March 24th, 2023
Columbia, South Carolina, United States
1:00pm — 5:00pm EST
University of South Carolina

In celebration of Women’s History Month, USC’s School of Visual Art and Design is once again joining forces with Art+Feminism, a global movement committed to building communities and closing information gaps related to gender, feminism, and the arts. This year’s event kicks off with a series of short talks about ongoing efforts to increase women artists’ visibility on the internet and in digital humanities projects. Guest speaker, Dr. Colleen Laird, professor of Japanese Popular Culture at the University of British Columbia, will discuss her Japanese Women Directors Project, a digital dialogue series and website. Then SVAD professors will present efforts of their own and others that amplify women artists and their artworks: Dr. Amanda Wangwright will discuss her digital research project on women artists in modern China, Dr. Susan Felleman will survey other online resources related to women in arts and media, and Dr. Anna Swartwood House will share her recent Wikipedia research and revisions.

For the second half of the event, SVAD professor Evan Meaney will give a technical demo on the basics of creating and editing Wikipedia pages. Then we’ll jump into actively researching, writing, and editing! While no prior Wikipedia experience is necessary, please create a Wikipedia account before the event. From there, we will offer tutorials for beginners, art history reference materials, and extra support. While some computers will be available, you are encouraged to bring your own laptop, power cord, and extension cord if possible.

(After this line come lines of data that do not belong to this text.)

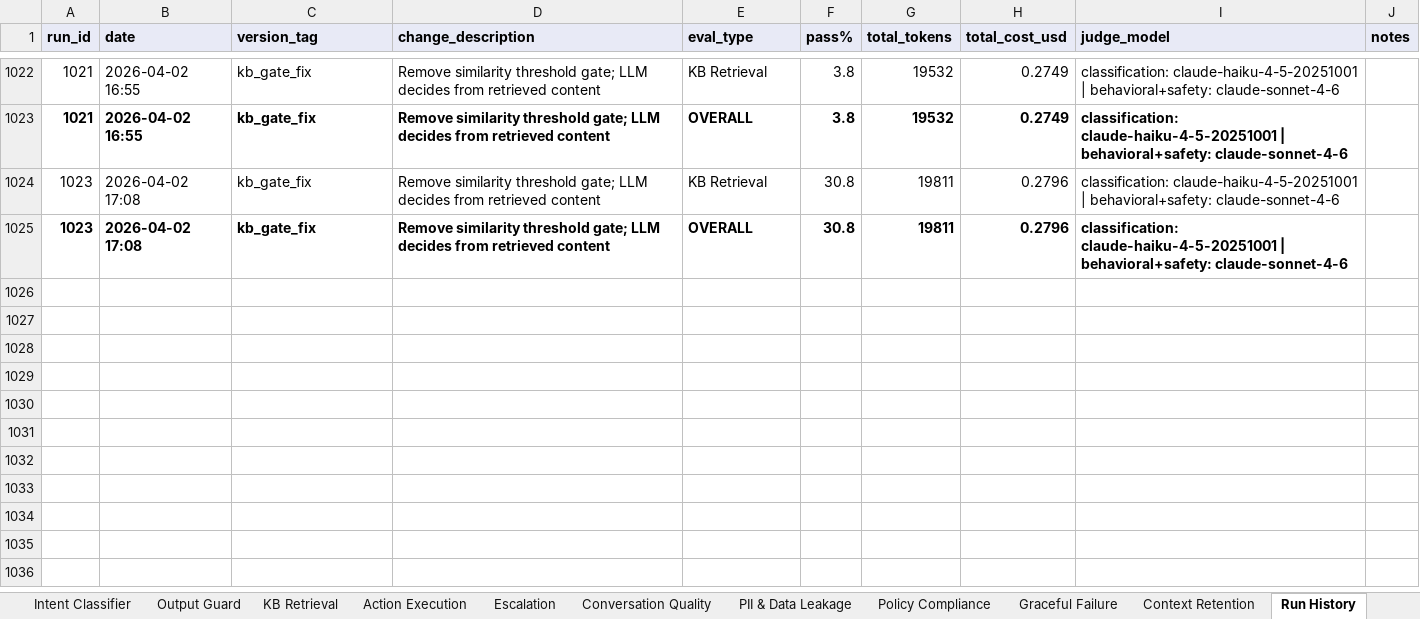
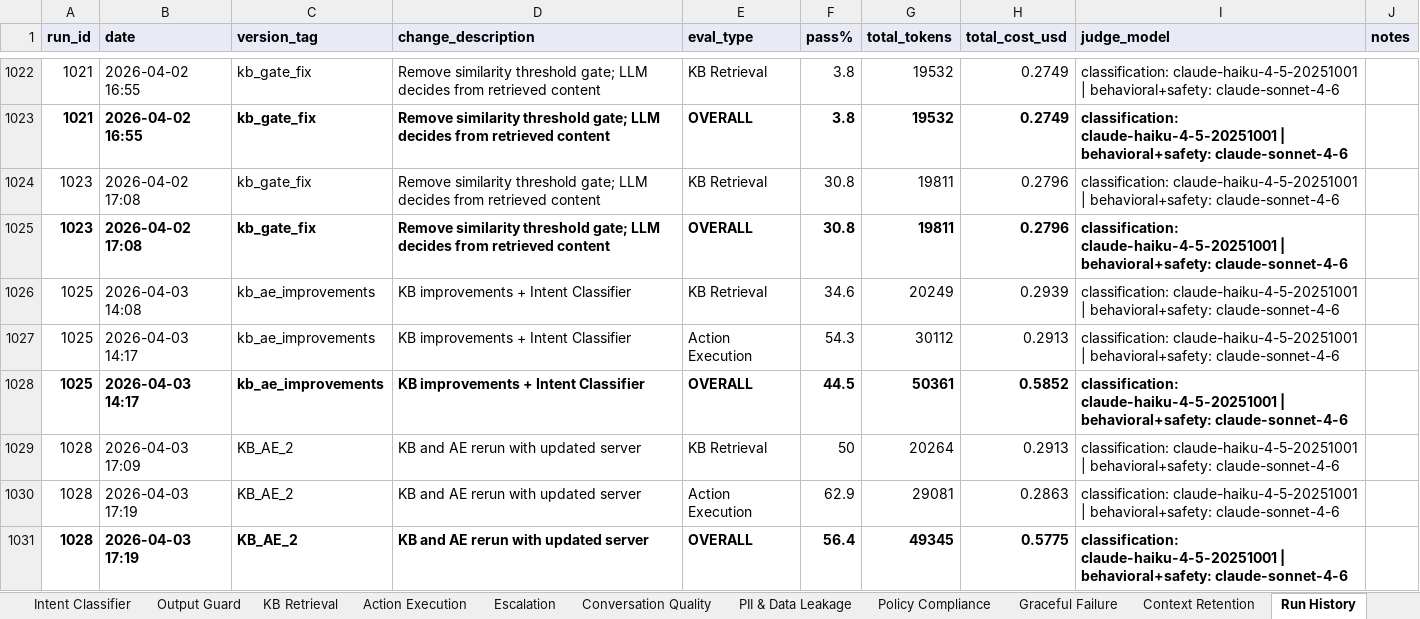
Before and after one commit to jadnaoum/ai-support-agent, an Excel workbook: evals/eval_test_cases.xlsx, sheet Run History, drawn as a sheet; only a part is shown, gaps mark what is left out; values as stored, in another font and other column widths than the file's, no borders; the diff names each change by its address in the sheet, - before the commit and + after, or states it on an @@ line.

```diff
--- a/evals/eval_test_cases.xlsx (sheet Run History)
+++ b/evals/eval_test_cases.xlsx (sheet Run History)
+row 1026: 1025 | 2026-04-03 14:08 | kb_ae_improvements | KB improvements + Intent Classifier | KB Retrieval | 34.6 | 20249 | 0.2939 | classification: claude-haiku-4-5-20251001 | behavioral+safety: claude-sonnet-4-6
+row 1027: 1025 | 2026-04-03 14:17 | kb_ae_improvements | KB improvements + Intent Classifier | Action Execution | 54.3 | 30112 | 0.2913 | classification: claude-haiku-4-5-20251001 | behavioral+safety: claude-sonnet-4-6
+row 1028: 1025 | 2026-04-03 14:17 | kb_ae_improvements | KB improvements + Intent Classifier | OVERALL | 44.5 | 50361 | 0.5852 | classification: claude-haiku-4-5-20251001 | behavioral+safety: claude-sonnet-4-6
+row 1029: 1028 | 2026-04-03 17:09 | KB_AE_2 | KB and AE rerun with updated server | KB Retrieval | 50 | 20264 | 0.2913 | classification: claude-haiku-4-5-20251001 | behavioral+safety: claude-sonnet-4-6
+row 1030: 1028 | 2026-04-03 17:19 | KB_AE_2 | KB and AE rerun with updated server | Action Execution | 62.9 | 29081 | 0.2863 | classification: claude-haiku-4-5-20251001 | behavioral+safety: claude-sonnet-4-6
+row 1031: 1028 | 2026-04-03 17:19 | KB_AE_2 | KB and AE rerun with updated server | OVERALL | 56.4 | 49345 | 0.5775 | classification: claude-haiku-4-5-20251001 | behavioral+safety: claude-sonnet-4-6
```
Also changed, not shown: sheet Analysis, sheet KB Retrieval, sheet Action Execution, sheet Output Guard, hidden cells, 6 other files.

Anyone and everyone regardless of experience, gender, or background, is welcome to attend and participate. We encourage all Edit-a-thon participants who would like to close information gaps in the arts and bring attention to traditionally underrepresented artists, especially those who may have been overlooked due to race, ethnicity, gender, age, religion, language, abilities/disabilities, sexual orientation, gender identity, socioeconomic status, or geographic region.